Shy and elusive, the Malayan peacock-pheasant is endemic to lowland forests of the Malay Peninsula, where it has been evaluated as vulnerable on the International Union for Conservation of Nature Red List of Threatened Species.
Greenewalt’s camera used a motion sensor to activate the camera’s shutters and flash bulbs just as a bird came into focus.
Black and white feathers distinguish males from the all-brown females in this gregarious, ground-dwelling breed, found largely in Southeast Asia and China, though populations have been introduced in Hawaii and the mainland United States.
This gimbal allowed two tandem Hasselblad cameras to simultaneously capture offset photos, producing pioneering 3D images.
Declining habitat and poaching pose threats to this species, found on small islands and in coastal regions from the Andaman and Nicobar Islands, India, east through the Malay Archipelago, to the Solomons and Palau.
Greenewalt sometimes traveled with Australian birder John Dunning, who designed a miniature tent in which trapped birds were temporarily placed to stage photo shoots, says Frank Gill, former chair of the Department of Ornithology at the Academy of Natural Sciences of Drexel University.
“It was a very effective and pioneering technique,” says Gill. “He opened doors to photography of bird flight with sophistication that very few people had.”
By 1979, Greenewalt wanted to create a permanent, curated repository for his photographs that would be accessible to scientists and the public.
“That sparked my interest,” Gill says. “No one I knew in academia was doing that.”
Gill saw an opportunity to broaden Academy holdings beyond specimen collections and to pique public interest in birds. With his staff, Gill established Visual Resources for Ornithology, or VIREO. The acronym is a play on words that also refers to a family of perching birds found from Canada to Argentina.
Some 9,000 images contributed by Greenewalt, in addition to scores more from Victor Hasselblad, form the original core of VIREO.
Over the years, the collection swelled with contributions from other photographers. It now contains 200,000 images, half of which are digitized. The database includes more than 75% of the 10,000 species of the birds in the world, says Dan Thomas, collection and intellectual property rights manager.
Licensed images from the galleries of species and habitats continue to find their way into myriad guidebooks, field manuals and birding apps.
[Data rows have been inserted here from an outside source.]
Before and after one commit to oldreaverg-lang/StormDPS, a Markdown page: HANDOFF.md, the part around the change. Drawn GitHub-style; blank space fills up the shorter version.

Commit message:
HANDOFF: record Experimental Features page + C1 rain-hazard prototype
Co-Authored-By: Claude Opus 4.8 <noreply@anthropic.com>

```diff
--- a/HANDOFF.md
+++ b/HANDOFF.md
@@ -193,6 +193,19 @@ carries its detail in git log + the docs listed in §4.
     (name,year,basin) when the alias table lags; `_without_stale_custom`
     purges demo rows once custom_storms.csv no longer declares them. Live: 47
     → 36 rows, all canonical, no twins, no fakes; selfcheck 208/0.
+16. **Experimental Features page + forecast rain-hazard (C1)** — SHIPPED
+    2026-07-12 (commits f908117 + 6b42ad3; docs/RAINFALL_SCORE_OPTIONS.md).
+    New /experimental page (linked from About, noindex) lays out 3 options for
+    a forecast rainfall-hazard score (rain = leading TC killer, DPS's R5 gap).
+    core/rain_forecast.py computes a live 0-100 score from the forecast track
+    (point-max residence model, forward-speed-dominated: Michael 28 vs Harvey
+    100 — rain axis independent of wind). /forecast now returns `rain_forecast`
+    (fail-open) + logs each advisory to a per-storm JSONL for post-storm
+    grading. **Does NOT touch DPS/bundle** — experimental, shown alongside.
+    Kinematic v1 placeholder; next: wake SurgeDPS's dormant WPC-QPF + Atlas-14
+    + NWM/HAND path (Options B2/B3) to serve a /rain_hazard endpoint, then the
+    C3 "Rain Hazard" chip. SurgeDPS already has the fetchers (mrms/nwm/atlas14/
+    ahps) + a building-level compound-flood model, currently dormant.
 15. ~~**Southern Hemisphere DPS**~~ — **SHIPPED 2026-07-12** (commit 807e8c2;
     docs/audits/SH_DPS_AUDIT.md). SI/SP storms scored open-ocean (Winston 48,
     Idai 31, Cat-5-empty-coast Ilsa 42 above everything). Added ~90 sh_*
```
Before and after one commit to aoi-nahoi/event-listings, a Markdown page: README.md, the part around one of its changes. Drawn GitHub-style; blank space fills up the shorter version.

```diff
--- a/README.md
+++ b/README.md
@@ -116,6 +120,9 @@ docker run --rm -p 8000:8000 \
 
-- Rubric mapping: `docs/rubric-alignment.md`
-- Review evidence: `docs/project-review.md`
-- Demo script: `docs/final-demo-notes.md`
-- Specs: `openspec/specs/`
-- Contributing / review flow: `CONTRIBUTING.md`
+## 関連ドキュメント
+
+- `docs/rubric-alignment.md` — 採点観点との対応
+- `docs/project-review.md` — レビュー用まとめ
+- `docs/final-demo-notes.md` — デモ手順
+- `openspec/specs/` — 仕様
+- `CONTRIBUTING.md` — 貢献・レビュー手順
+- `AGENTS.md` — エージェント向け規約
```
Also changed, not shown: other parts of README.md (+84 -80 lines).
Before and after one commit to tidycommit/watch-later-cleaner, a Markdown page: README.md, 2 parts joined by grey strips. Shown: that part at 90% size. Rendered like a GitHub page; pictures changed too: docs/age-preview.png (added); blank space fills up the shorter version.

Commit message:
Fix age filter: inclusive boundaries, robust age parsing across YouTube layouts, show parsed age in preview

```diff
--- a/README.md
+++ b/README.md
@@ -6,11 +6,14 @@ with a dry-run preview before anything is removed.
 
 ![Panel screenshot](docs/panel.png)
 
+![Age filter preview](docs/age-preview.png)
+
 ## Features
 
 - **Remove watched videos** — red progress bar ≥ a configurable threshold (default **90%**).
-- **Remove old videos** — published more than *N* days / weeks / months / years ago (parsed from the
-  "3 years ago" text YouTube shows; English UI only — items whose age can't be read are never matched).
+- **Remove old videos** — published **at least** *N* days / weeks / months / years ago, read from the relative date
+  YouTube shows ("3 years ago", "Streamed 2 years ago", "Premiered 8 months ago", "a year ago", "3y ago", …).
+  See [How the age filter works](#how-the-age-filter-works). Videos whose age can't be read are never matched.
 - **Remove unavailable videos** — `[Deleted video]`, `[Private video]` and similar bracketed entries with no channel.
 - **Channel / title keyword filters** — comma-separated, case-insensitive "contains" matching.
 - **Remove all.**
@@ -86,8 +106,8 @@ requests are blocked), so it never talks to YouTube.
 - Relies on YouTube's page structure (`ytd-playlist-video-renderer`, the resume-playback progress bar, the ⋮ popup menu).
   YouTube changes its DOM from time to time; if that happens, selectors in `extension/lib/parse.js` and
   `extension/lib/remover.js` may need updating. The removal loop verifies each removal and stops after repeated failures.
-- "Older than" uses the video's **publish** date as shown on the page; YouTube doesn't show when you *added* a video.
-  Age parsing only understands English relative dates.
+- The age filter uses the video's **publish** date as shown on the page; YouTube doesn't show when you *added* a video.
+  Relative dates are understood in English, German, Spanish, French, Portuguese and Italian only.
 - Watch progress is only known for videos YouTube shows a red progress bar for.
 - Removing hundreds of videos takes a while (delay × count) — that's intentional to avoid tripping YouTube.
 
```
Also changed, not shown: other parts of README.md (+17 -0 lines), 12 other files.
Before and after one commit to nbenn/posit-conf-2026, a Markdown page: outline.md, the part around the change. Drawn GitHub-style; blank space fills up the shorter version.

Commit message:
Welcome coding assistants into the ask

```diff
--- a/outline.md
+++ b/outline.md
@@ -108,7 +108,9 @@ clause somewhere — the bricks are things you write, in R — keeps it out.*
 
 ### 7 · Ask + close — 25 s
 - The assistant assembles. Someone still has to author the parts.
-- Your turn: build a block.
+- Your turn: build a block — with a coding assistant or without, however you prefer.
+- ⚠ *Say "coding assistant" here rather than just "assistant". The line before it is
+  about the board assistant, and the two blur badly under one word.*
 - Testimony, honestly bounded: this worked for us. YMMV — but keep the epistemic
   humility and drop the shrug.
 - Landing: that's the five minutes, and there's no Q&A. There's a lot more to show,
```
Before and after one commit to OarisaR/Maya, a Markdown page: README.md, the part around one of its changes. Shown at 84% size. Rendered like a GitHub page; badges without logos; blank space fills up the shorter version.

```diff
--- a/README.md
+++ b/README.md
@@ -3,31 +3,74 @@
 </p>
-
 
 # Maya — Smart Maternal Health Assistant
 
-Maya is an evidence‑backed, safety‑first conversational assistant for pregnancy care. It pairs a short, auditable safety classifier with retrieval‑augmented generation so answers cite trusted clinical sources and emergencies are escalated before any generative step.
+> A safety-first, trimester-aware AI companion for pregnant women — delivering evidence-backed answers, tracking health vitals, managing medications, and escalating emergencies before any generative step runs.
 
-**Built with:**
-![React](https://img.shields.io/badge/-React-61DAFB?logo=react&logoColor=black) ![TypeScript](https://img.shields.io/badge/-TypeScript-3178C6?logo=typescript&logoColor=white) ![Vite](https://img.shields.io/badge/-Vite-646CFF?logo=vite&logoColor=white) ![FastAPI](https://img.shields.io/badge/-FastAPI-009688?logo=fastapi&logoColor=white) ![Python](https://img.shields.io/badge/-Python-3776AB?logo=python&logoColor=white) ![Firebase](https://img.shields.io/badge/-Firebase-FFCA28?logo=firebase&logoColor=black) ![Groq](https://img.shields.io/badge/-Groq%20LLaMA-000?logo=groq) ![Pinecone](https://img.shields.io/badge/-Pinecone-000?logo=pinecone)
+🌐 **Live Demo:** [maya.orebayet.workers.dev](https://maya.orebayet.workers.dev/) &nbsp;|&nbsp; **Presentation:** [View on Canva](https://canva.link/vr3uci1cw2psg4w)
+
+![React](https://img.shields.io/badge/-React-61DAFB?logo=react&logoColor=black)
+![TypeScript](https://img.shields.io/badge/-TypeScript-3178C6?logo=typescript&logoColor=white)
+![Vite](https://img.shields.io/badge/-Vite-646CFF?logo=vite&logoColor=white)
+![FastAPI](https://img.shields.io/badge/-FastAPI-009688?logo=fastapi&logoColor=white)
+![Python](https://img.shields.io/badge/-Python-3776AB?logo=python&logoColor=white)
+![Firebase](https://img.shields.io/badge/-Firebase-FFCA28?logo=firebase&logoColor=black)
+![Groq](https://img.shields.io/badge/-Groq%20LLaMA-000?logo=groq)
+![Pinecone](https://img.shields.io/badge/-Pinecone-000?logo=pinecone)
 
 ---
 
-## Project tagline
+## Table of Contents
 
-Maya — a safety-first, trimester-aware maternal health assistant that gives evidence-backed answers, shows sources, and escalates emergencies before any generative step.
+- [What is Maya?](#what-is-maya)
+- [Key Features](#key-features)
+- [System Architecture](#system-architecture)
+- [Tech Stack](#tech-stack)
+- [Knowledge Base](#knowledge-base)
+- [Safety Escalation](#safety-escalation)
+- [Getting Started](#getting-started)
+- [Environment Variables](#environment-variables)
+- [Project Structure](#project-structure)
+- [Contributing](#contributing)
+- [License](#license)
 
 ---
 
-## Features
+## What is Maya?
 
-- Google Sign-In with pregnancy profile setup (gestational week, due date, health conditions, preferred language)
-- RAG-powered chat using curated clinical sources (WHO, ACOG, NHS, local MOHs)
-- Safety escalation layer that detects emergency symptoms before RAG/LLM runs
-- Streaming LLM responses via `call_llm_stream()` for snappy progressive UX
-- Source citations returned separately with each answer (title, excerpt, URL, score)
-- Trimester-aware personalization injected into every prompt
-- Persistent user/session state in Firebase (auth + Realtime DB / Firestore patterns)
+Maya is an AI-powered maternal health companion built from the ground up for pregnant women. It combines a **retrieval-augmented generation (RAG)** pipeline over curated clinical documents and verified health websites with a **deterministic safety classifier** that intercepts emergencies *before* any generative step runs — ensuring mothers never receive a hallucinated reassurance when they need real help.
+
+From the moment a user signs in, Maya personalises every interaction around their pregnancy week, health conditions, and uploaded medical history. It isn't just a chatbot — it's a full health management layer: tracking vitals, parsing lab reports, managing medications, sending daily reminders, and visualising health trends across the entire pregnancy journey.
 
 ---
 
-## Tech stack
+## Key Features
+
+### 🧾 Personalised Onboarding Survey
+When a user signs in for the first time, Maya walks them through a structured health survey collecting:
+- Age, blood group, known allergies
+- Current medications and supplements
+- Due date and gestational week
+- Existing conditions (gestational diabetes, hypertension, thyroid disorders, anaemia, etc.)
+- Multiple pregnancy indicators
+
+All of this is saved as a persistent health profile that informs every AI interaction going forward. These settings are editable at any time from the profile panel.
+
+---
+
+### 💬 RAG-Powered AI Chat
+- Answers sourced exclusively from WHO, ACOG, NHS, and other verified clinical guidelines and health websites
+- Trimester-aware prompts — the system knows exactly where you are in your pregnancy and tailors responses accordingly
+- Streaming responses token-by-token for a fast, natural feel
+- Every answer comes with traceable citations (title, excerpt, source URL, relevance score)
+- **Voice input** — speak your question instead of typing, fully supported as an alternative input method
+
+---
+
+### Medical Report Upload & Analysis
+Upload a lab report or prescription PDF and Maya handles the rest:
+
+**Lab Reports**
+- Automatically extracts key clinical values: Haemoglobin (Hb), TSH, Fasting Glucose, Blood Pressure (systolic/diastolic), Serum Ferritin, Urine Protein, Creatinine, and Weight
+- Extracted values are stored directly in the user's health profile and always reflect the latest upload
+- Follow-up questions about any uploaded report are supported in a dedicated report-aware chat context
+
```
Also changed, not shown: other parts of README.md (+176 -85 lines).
Thousands of users have registered on the VIREO site to create personal collections and view images that aid in identifying birds encountered in the wild, Thomas says. Public viewing access is free and educators can purchase licenses.